Oct 23, 2015
Tips for a safe and healthy Halloween
Halloween is fast approaching, and it’s a fun and festive time of year for many families. However, Halloween does come with some child safety risks that are important for parents and caregivers to know to ensure a safe celebration. The Kohl’s Cares Grow Safe & Healthy program, a partnership between Children’s Hospital of Wisconsin and Kohl’s Cares, has compiled the following tips:
Choose safe costumes
- Visibility is key. It is a fact that children are twice as likely to get hit by a car on Halloween than any other day of the year. Flashlights, glow tape and glow sticks can be built right into kids’ costume plans to ensure they are highly visible in the dark.
- It is important that costume fit properly. Costumes should be large enough to allow warm clothes underneath, but short enough to prevent tripping.
- For little superheroes, capes should fasten with Velcro® that easily pulls apart. Capes and other costume pieces should never be tied around a child’s neck. It is important that younger children know the difference between what people do on television or movies and what they can do in real life.
- Face paints and makeup in place of masks are a safer choice for increased visibility. Parents should remember to wash all paint off at the end of the day to prevent skin irritation.
Pick treats wisely
- After trick-or-treating, an adult should check all candy. Unwrapped candy should not be eaten.
- Hard candy is a choking hazard for children three years of age or younger.
- Food allergies are serious. It is important to consider children with food allergies, and to offer treats that are nut free.
- Offer a healthier alternative to candy. Give trick or treaters age-appropriate, non-food treats like temporary tattoos or stickers instead.
Decorate with care
- Homeowners should consider small children when setting up spooky displays.
- Keep outdoor lights on, and make sure paths are well-lit.
- Remove tripping hazards from your porch or walkway before greeting trick or treaters.

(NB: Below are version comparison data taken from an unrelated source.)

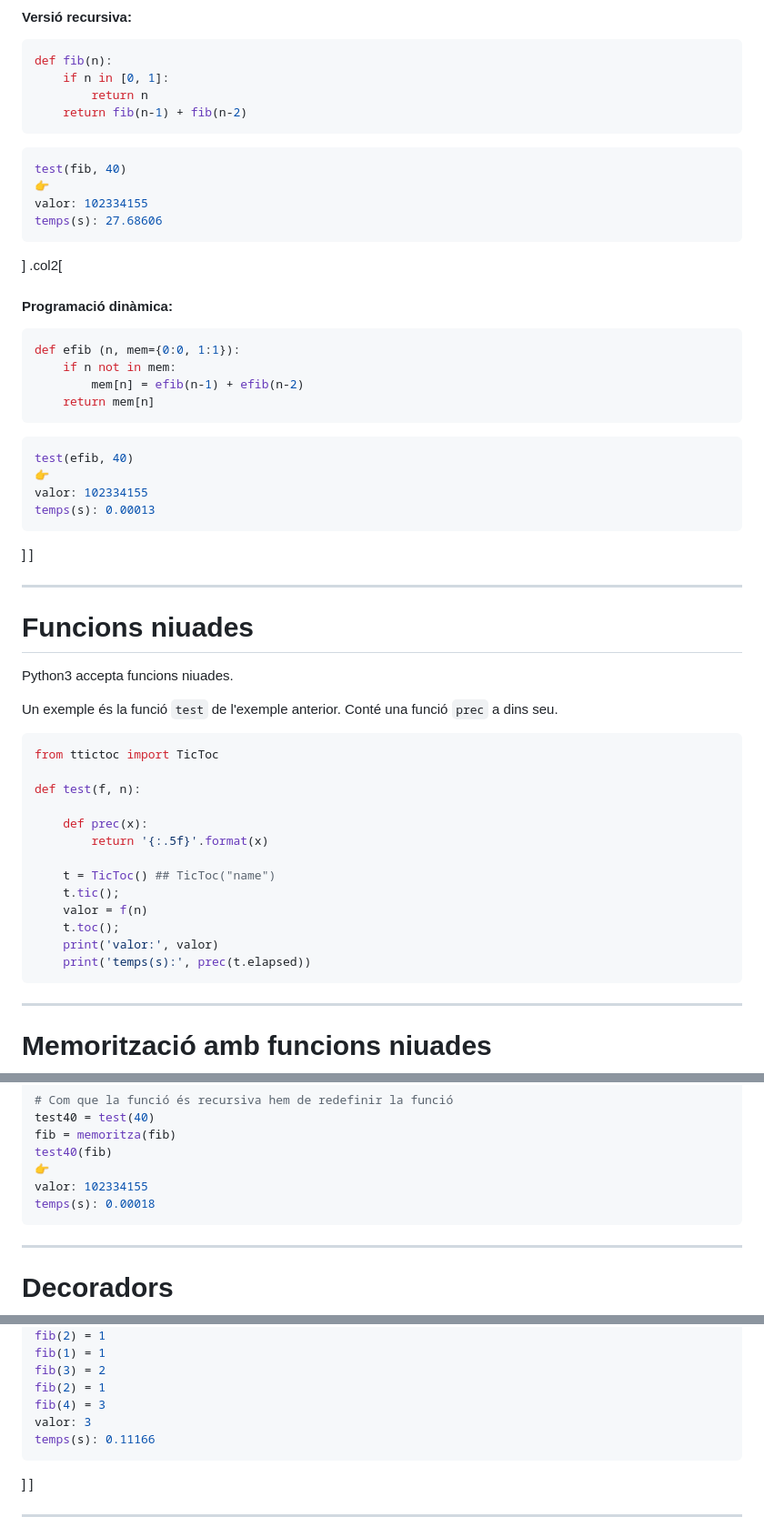
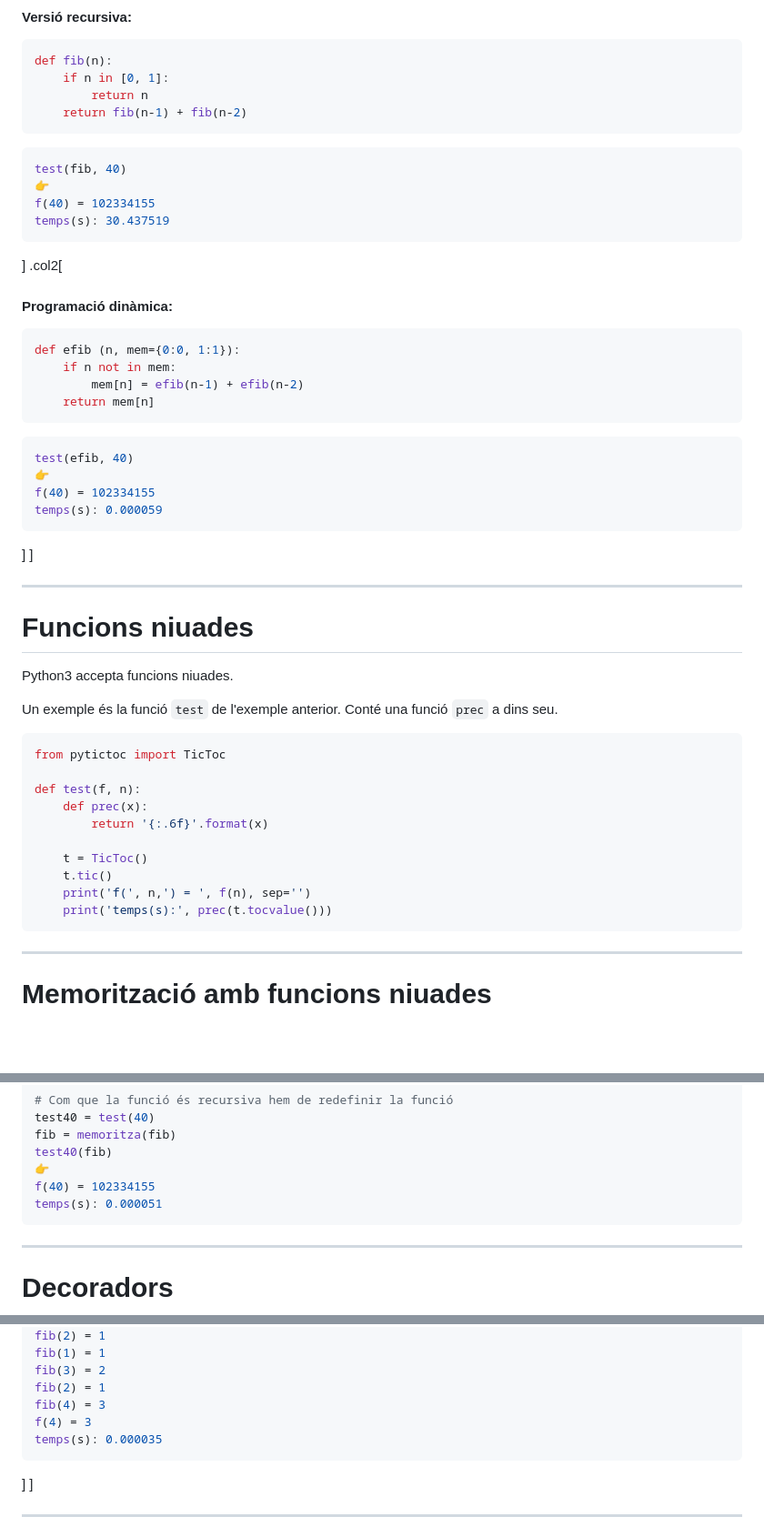
Before and after one commit to gebakx/Python3, a Markdown page: decoradors.md, 3 parts joined by grey strips. Shown at 91% size. GitHub-like rendering; blank space fills up the shorter version.

````diff
--- a/decoradors.md
+++ b/decoradors.md
@@ -36,8 +36,8 @@ def fib(n):
 ```python3
 test(fib, 40)
 👉
-valor: 102334155
-temps(s): 27.68606
+f(40) = 102334155
+temps(s): 30.437519
 ```
 ]
 .col2[
@@ -53,8 +53,8 @@ def efib (n, mem={0:0, 1:1}):
 ```python3
 test(efib, 40)
 👉
-valor: 102334155
-temps(s): 0.00013
+f(40) = 102334155
+temps(s): 0.000059
 ```
 ]
 ]
@@ -68,19 +68,16 @@ Python3 accepta funcions niuades.
 Un exemple és la funció `test` de l'exemple anterior. Conté una funció `prec` a dins seu.
 
 ```python3
-from ttictoc import TicToc
+from pytictoc import TicToc
 
 def test(f, n):
+    def prec(x):
+        return '{:.6f}'.format(x)
 
-    def prec(x):
-        return '{:.5f}'.format(x)
-
-    t = TicToc() ## TicToc("name")
-    t.tic();
-    valor = f(n)
-    t.toc();
-    print('valor:', valor)
-    print('temps(s):', prec(t.elapsed))
+    t = TicToc()
+    t.tic()
+    print('f(', n,') = ', f(n), sep='')
+    print('temps(s):', prec(t.tocvalue()))
 ```
 
 ---
@@ -170,8 +166,8 @@ test40 = test(40)
 fib = memoritza(fib)
 test40(fib)
 👉
-valor: 102334155
-temps(s): 0.00018
+f(40) = 102334155
+temps(s): 0.000051
 ```
 
 ---
@@ -213,8 +209,8 @@ fib(1) = 1
 fib(3) = 2
 fib(2) = 1
 fib(4) = 3
-valor: 3
-temps(s): 0.11166
+f(4) = 3
+temps(s): 0.000035
 ```
 ]
 ]
````
Also changed, not shown: other parts of decoradors.md (+11 -12 lines).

- Illuminate carved pumpkins with flashlights or glow sticks rather than candles to prevent fire.
I recently had the opportunity to share some of these Halloween safety tips on a WTMJ-TV Ch. 4 Live at Noon segment with my little friend Reese as the costume model:
Follow these tips, and you’ll be on the way to a safe and healthy Halloween.